* YOUR INSTRUCTIONS *
From the records below, copy out each line that has the word "margin".
┌─ WORKING DATA
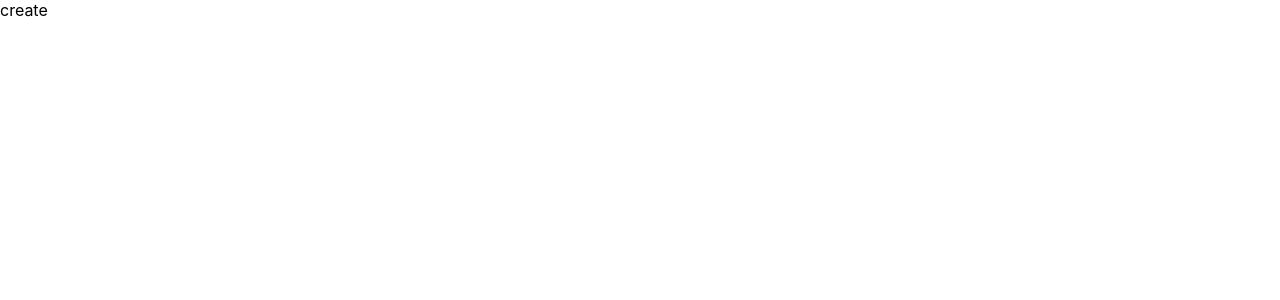
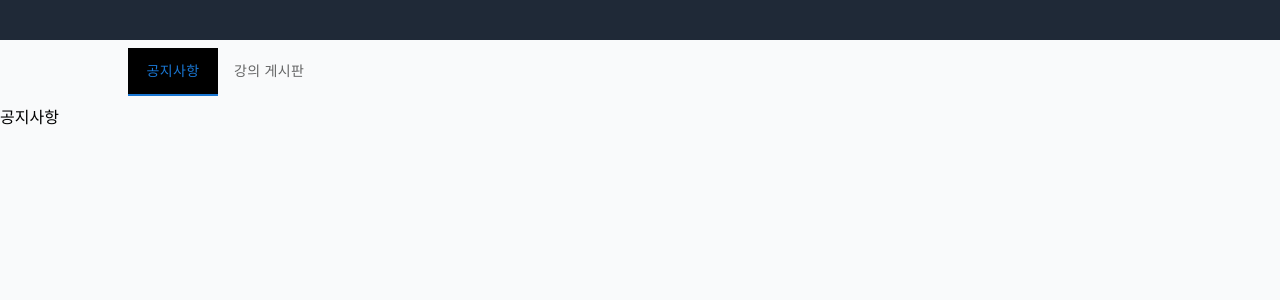
Before and after one commit to hobbyfive/hobbyfive_front, a React (Create React App) app: page /create in a window 1280 px wide. Shown: the top 300 px of the page. Built offline with nearby package versions, Linux system fonts and the light colour scheme.

Commit message:
project setting

```diff
--- a/package.json
+++ b/package.json
@@ -3,6 +3,9 @@
   "version": "0.1.0",
   "private": true,
   "dependencies": {
+    "@emotion/react": "^11.10.4",
+    "@emotion/styled": "^11.10.4",
+    "@mui/material": "^5.10.10",
     "@testing-library/jest-dom": "^5.16.5",
     "@testing-library/react": "^13.4.0",
     "@testing-library/user-event": "^13.5.0",
--- /dev/null
+++ b/src/pages/Create.css
@@ -0,0 +1,37 @@
+body {
+  background-color: #F9FAFB;
+}
+
+header {
+  height: 5vh;
+  background-color: #1F2937;
+}
+
+.h2g {
+  font-weight: 500;
+  margin: 0;
+}
+
+.hehe {
+  display: flex;
+  justify-content: space-between;
+}
+
+.hehe2 {
+  margin-top: 1.5vh;
+  margin-bottom: 1.5vh;
+}
+
+.hehe3 {
+  margin-top: 1vh;
+  text-align: right;
+}
+
+.hoho {
+  border-top: 1px solid #EEEFF2;
+
+}
+
+.hoho2{
+  padding: 2vh
+}
--- a/src/pages/Create.jsx
+++ b/src/pages/Create.jsx
@@ -1,11 +1,83 @@
-import React from 'react';
+import React, { useState } from 'react';
+
+import './Create.css';
+
+import { styled } from '@mui/material/styles';
+import Tab from '@mui/material/Tab';
+import Tabs from '@mui/material/Tabs';
+import TextField from '@mui/material/TextField';
+import InputAdornment from '@mui/material/InputAdornment';
+
+import Box from '@mui/material/Box';
+
+const StyledTabs = styled(Tabs)({
+  margin: '1vh auto',
+  width: '80vw',
+});
+
+const StyledTab = styled(Tab)({
+  '&.Mui-selected': { backgroundColor: 'black' },
+});
 
 const Create = () => {
-    return (
-        <div>
-            create
-        </div>
-    );
+  const [value, setValue] = useState(0);
+  const handleChange = (event, newValue) => {
+    setValue(newValue);
+  };
+  return (
+    <div>
+      <header></header>
+      <StyledTabs value={value} onChange={handleChange}>
+        <StyledTab label="공지사항" />
+        <StyledTab label="강의 게시판" />
+      </StyledTabs>
+      {value === 0 && <div>공지사항</div>}
+      {value === 1 && (
+        <Box
+          sx={{
+            margin: '1vh auto',
+
+            width: '80vw',
+
+            backgroundColor: 'white',
+            borderRadius: '15px',
+            border: '1px solid #EEEFF2',
+          }}
+        >
+          <div className="hoho2">
+            <div className="hehe">
+              <h2 className="h2g">질문하기</h2>
+              <button>취소</button>
+            </div>
+
+            <div className="hehe2">
+              <TextField
+                id="outlined-textarea"
+                fullWidth
+                InputProps={{
+                  endAdornment: (
+                    <InputAdornment position="end">0 / 100</InputAdornment>
+                  ),
+                }}
+              />
+            </div>
+            <div>
+              <TextField id="outlined-textarea" fullWidth multiline rows={18} />
+              <div className="hehe3">
+                <span className="hehe4">0 / 50000</span>
+              </div>
+            </div>
+          </div>
+
+          <div className="hoho hoho2">
+            <div className="hehe">
+              <h2 className="h2g">분류선택</h2>
+            </div>
+          </div>
+        </Box>
+      )}
+    </div>
+  );
 };
 
 export default Create;
```
Also changed, not shown: 1 other file (tests, documents, lock files or other folders).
└─
* FINISHED TASK *
+  margin: 0;
+  margin-top: 1.5vh;
+  margin-bottom: 1.5vh;
+  margin-top: 1vh;
+  margin: '1vh auto',
+            margin: '1vh auto',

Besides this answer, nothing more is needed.